Question: When is a daytime-only AM station not a daytime-only AM station?

Answer: When it manages to get an STA that permits it to rebroadcast its programming on an FM translator.

Over the last six-nine months, the Commission has issued a number of STA’s permitting AM stations to rebroadcast on FM translators. These STA’s have been largely – no, wait, completely – unheralded. The FCC has issued no public notices about them, no public releases about them, no nothing. A quick glance at CDBS indicates that the fact that an STA request has been filed does not necessarily even show up in an "Applications" search, so it may be impossible to tell how many such requests have been filed, let alone how many have been granted.

We have tracked down a few, though. You can view them here:


The first two (issued in January and February, 2007) are justified on the basis of apparent expansion of the stations’ respective communities of license and unspecified technical impediments. One refers vaguely to "technical restraints imposed on [the station’s] AM operation". The other is not much more specific, citing "interference from numerous sources adversely affecting the AM signal."

While those two letters are hardly models of detailed explication, they at least provide some justification for the STA’s. But the most recent we have found doesn’t even get that far. That STA, granted in July, 2007, simply indicates that the licensee stated that it "is unable to provide a nighttime signal because of its authorized hours of operation." This, of course, should not come as much of a surprise because the station is a daytimer, with no nighttime operating authority.

Still, the Commission granted the STA, based on this less-than-enlightening analysis: "Having given the proposal thorough consideration, we find that the Public Interest would be served by grant of [the] request."

The take-home message of the FCC’s "analysis" seems to be that any nighttime-only station should qualify for an STA to rebroadcast on an FM translator, since every nighttime-only station suffers precisely the same "inability to provide a nighttime signal because of its authorized hours of operation".

Of course, the notion of rebroadcast of a daytime-only station on an FM translator raises at least one major conceptual issue: exactly what programming is the translator broadcasting at night? If the source station – i.e., the AM – is not authorized to operate at night, and if the translator is operating at night (and such operation is presumably to be expected, since that’s the reason the STA appears to have been granted in the first place), then where is the translator getting the signal which it is supposedly translating? Does this mean that the translator is authorized to originate programming?

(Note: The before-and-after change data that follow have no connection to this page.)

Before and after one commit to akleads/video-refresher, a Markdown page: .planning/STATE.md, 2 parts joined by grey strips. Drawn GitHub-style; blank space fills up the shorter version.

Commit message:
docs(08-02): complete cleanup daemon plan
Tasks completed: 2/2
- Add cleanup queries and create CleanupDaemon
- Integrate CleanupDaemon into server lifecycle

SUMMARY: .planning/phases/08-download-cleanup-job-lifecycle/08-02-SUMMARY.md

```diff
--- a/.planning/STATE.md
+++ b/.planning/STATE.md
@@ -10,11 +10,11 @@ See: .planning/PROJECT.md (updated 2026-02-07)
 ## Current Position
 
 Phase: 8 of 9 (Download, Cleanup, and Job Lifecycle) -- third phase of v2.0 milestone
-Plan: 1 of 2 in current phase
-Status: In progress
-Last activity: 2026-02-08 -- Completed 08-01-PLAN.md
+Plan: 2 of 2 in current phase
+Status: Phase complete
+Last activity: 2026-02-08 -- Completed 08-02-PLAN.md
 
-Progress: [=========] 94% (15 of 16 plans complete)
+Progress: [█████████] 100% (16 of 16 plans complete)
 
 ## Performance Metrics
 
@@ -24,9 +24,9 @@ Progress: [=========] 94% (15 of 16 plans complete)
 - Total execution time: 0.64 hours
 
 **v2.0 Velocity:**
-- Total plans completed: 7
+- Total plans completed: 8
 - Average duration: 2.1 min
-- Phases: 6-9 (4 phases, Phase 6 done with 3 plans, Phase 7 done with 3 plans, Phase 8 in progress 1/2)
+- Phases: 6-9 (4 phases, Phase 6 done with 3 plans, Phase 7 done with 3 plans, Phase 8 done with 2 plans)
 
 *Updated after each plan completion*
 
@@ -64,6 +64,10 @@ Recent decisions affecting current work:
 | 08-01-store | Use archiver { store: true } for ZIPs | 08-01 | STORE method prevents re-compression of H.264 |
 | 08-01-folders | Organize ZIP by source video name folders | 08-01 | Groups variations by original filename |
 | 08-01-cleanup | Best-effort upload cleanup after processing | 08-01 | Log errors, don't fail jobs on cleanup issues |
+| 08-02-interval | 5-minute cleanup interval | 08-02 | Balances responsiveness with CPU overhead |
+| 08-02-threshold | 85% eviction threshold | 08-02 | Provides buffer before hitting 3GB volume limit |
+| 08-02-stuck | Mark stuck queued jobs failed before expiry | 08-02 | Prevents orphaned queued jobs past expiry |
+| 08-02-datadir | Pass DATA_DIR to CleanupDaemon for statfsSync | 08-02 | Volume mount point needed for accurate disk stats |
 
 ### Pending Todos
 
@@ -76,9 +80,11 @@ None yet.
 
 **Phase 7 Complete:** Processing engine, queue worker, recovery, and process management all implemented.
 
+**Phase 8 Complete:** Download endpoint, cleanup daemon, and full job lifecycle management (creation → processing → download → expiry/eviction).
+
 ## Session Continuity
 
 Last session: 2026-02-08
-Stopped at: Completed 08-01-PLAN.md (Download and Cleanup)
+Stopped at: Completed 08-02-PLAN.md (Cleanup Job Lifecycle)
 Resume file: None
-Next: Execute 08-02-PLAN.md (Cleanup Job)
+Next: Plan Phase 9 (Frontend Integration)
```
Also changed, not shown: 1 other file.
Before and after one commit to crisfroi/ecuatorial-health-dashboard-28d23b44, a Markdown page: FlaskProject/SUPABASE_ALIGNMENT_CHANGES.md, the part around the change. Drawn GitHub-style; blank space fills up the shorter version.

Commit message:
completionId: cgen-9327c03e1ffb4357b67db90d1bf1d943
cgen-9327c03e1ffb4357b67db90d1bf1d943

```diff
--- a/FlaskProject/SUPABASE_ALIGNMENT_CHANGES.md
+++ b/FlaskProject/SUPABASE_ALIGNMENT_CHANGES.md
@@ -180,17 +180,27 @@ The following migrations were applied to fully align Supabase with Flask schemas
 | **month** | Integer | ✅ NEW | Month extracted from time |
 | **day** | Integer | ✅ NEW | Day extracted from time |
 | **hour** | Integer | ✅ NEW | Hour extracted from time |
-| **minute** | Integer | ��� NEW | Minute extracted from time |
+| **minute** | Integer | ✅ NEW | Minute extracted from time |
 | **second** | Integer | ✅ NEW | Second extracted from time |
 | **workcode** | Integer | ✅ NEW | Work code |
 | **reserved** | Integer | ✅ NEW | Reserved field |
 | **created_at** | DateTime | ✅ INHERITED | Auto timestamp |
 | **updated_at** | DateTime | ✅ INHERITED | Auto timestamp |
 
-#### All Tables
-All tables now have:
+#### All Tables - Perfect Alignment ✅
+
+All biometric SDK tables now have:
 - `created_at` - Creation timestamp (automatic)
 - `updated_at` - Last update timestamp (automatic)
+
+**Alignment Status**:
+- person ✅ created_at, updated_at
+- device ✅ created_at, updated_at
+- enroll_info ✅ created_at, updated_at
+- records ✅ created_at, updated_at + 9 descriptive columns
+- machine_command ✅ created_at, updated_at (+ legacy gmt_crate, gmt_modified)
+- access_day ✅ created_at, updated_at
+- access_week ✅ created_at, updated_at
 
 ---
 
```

We may find out more about such questions if and when the FCC releases the long-awaited Notice of Proposed Rule Making in which the Commission is expected to propose amending its rules to permit AMers to use FM translators. But with the continuing flow of STA’s authorizing such use, there does not appear to be much pressure on the Commission to issue the NPRM.